THIS is how you respond to a group of employees organizing and forming a labor union

Competitive salary. Excellent benefits. Great support from management. Collaborative environment. Those are a few of the glowing terms reviewers use to describe Costco on Glassdoor. They are also what help the warehouse club earn a regular spot on Glassdoor's "Top 100 Places to Work" annual report.

Why, then, did a group of Costco workers at one of its stores "overwhelmingly" vote to unionize, making it the Teamsters' first organizing victory at the big-box wholesale retailer in more than 20 years?

Organizers cite employee concerns such as safety, having a voice with management, on-the-job respect, a fair grievance procedure, and respect for seniority as the key driving issues behind the union's campaign and the successful vote. According to Damion Thomas, a front-end cashier at Costco who served on the organizing committee, "This campaign was all about standing together as a group and taking control over our well-being in our workplace."
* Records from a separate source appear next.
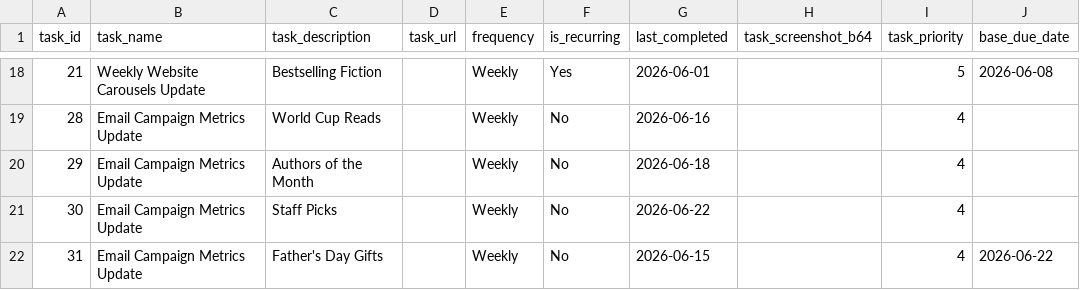
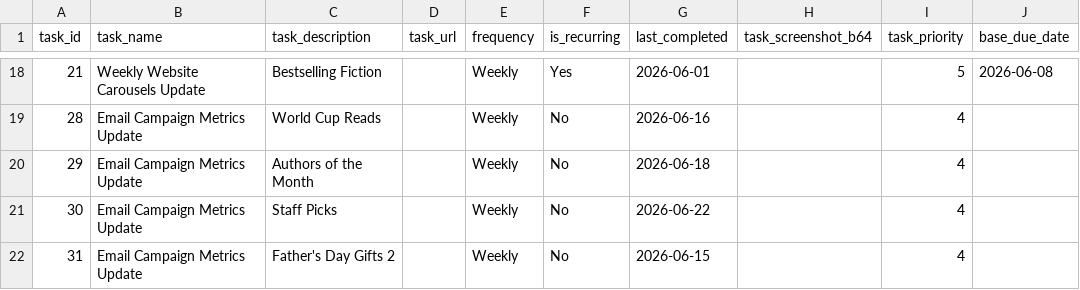
Before and after one commit to RandomlyBryan/personal-tracker, a CSV file: tasks_db.csv, drawn as a sheet; only a part is shown, gaps mark what is left out; the diff names each change by its address in the sheet, - before the commit and + after, or states it on an @@ line.

```diff
--- a/tasks_db.csv
+++ b/tasks_db.csv
-C22 (task_description): Father's Day Gifts
+C22 (task_description): Father's Day Gifts 2
-J22 (base_due_date): 2026-06-22
+J22 (base_due_date): (empty)
```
How did Costco respond? Did it fire the organizers? Cut their hours? Trash talk the union and its supporters? How about none of the above. Instead, Costco took ownership for its part in its employees having to look outside the company to be heard.

Costco's CEO and President sent a letter to all company's employees. They expressed that while they are "disappointed by the result" in the union election, their disappointment is not in the company's employees, but "in ourselves as managers and leaders." The letter continues, "The fact that a majority of employees felt that they wanted or needed a union constitutes a failure on our part."

Here's the entire letter:

If you want to stop a unionizing tide in your business, follow Costco's example. Its response scores a 10/10 on the union-avoidance scale.